Somehow every time we sit down to write one of our announcement posts, the world seems to slip into a more precarious state, as if to say: “let me change into something more comfortable.” Of course, only the opposite could be true and we learn to keep moving forward and to temper the noxiousness with a little bit of light.

As such, we would like to introduce the theme for our fourth issue: Chiaroscuro

'Chiaroscuro' is an Italian word for a painting technique that describes the interplay between light and shadow. It is particularly noted in the works of Caravaggio, Rembrandt, da Vinci, and a whole host of other painters.

We also see chiaroscuro as this: 

The velvet edge of afternoon that unfurls on itself like orange peel. Walking along the beach at night, illuminated by flash light on your phone - the waves dragging you in ever deeper. 3 AM insomnia and watching the moonlight flicker through the shades. Having tea with the man in the moon in cups fashioned from comet spines and star gas. 

It is a mix between the fantastical and the profane; send us your mothball-covered saints and wintery bus stops lurking in the lines of your poetry. We want your short fiction that is transient and translucent and the ghosts hiding at the edges of your artwork.

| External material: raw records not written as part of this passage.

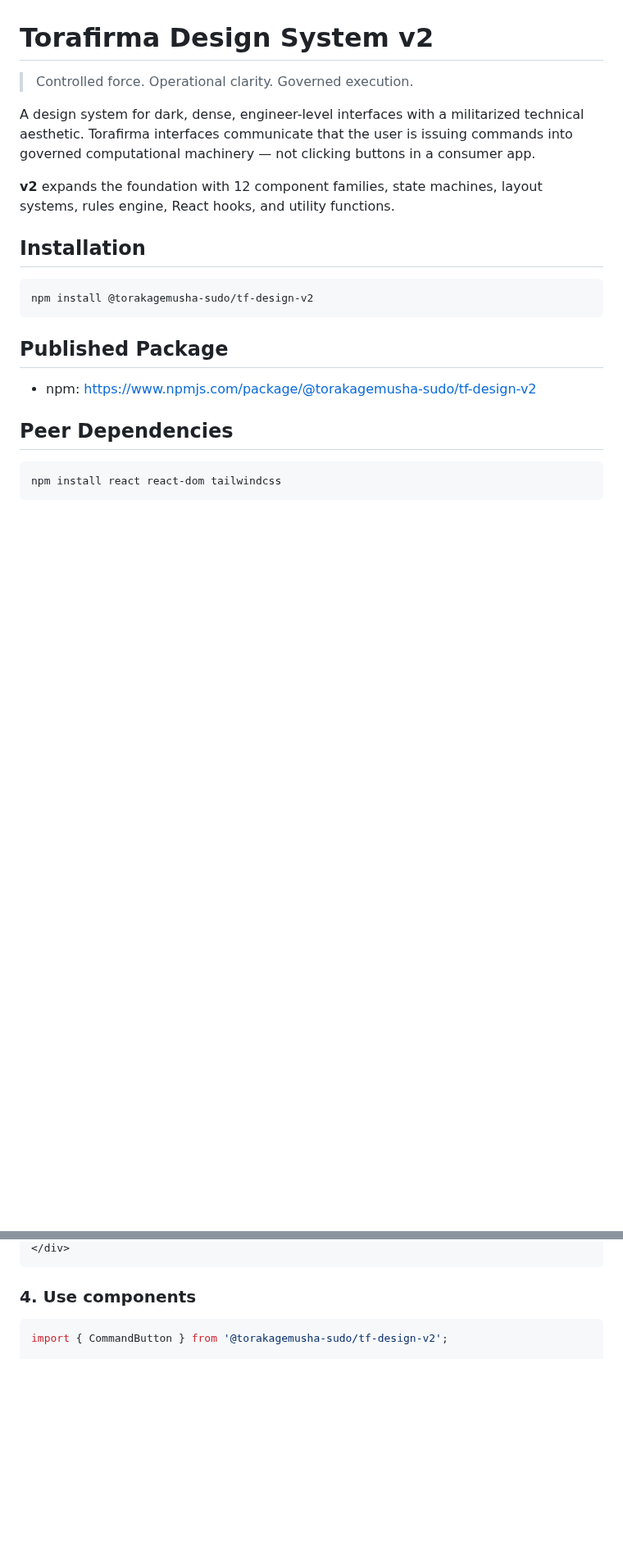
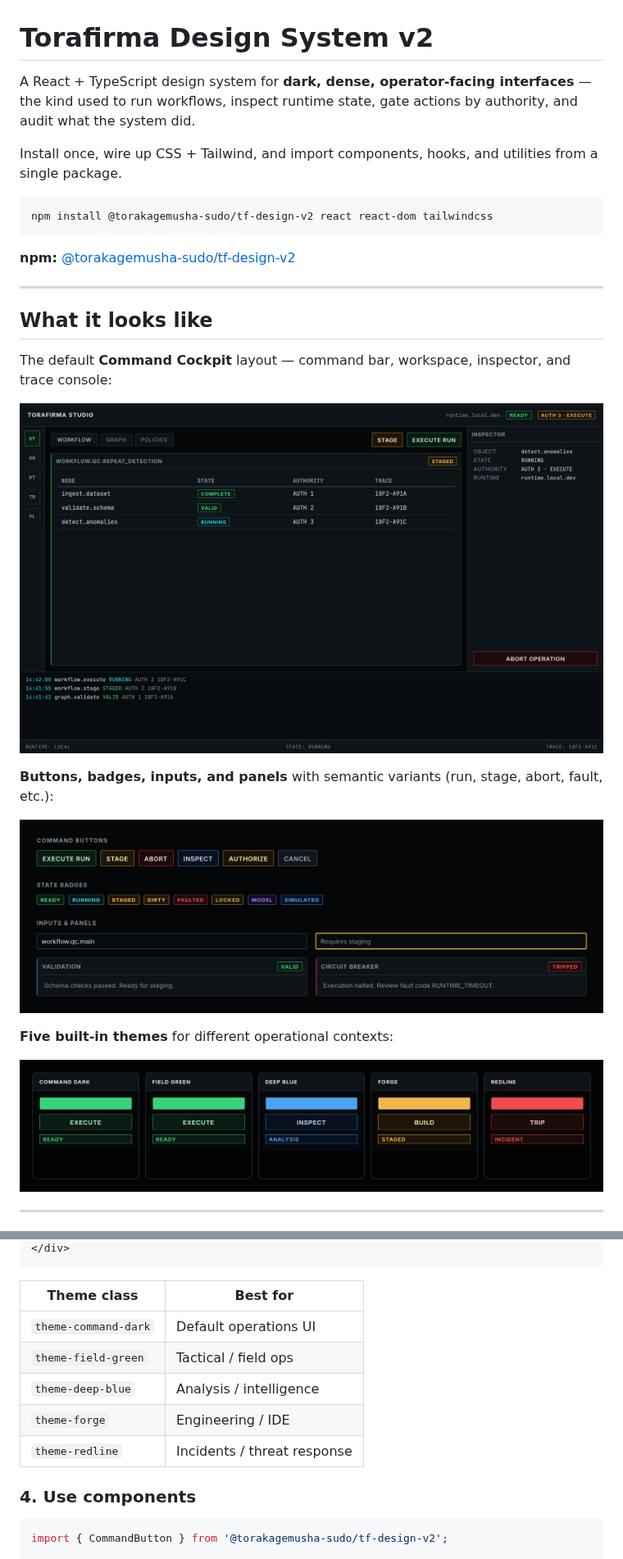
Before and after one commit to torakagemusha-sudo/tf-design-v2, a Markdown page: README.md, 2 parts joined by grey strips. Shown at 82% size. Drawn GitHub-style; pictures changed too: docs/screenshots/command-cockpit.png (added), docs/screenshots/components.png (added), docs/screenshots/themes.png (added); blank space fills up the shorter version.

````diff
--- a/README.md
+++ b/README.md
@@ -1,22 +1,30 @@
 # Torafirma Design System v2
 
-> Controlled force. Operational clarity. Governed execution.
+A React + TypeScript design system for **dark, dense, operator-facing interfaces** — the kind used to run workflows, inspect runtime state, gate actions by authority, and audit what the system did.
 
-A design system for dark, dense, engineer-level interfaces with a militarized technical aesthetic. Torafirma interfaces communicate that the user is issuing commands into governed computational machinery — not clicking buttons in a consumer app.
-
-**v2** expands the foundation with 12 component families, state machines, layout systems, rules engine, React hooks, and utility functions.
-
-## Installation
+Install once, wire up CSS + Tailwind, and import components, hooks, and utilities from a single package.
 
 ```bash
-npm install @torakagemusha-sudo/tf-design-v2
+npm install @torakagemusha-sudo/tf-design-v2 react react-dom tailwindcss
 ```
 
-## Published Package
+**npm:** [@torakagemusha-sudo/tf-design-v2](https://www.npmjs.com/package/@torakagemusha-sudo/tf-design-v2)
 
-- npm: https://www.npmjs.com/package/@torakagemusha-sudo/tf-design-v2
+---
 
-## Peer Dependencies
+## What it looks like
 
-```bash
-npm install react react-dom tailwindcss
+The default **Command Cockpit** layout — command bar, workspace, inspector, and trace console:
+
+![Command Cockpit layout](docs/screenshots/command-cockpit.png)
+
+**Buttons, badges, inputs, and panels** with semantic variants (run, stage, abort, fault, etc.):
+
+![Component variants](docs/screenshots/components.png)
+
+**Five built-in themes** for different operational contexts:
+
+![Theme variants](docs/screenshots/themes.png)
+
+---
+
@@ -57,5 +90,13 @@ export default {
 </div>
 ```
+
+| Theme class | Best for |
+|-------------|----------|
+| `theme-command-dark` | Default operations UI |
+| `theme-field-green` | Tactical / field ops |
+| `theme-deep-blue` | Analysis / intelligence |
+| `theme-forge` | Engineering / IDE |
+| `theme-redline` | Incidents / threat response |
 
 ### 4. Use components
 
````
Also changed, not shown: other parts of README.md (+91 -175 lines), devlog.md (+4 -0 lines), 2 other files.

Submissions are open until September 20th. As always we support and seek the work of diverse creators, and please feel free to send an questions to We can’t wait to see your work!

Marilyn Schotland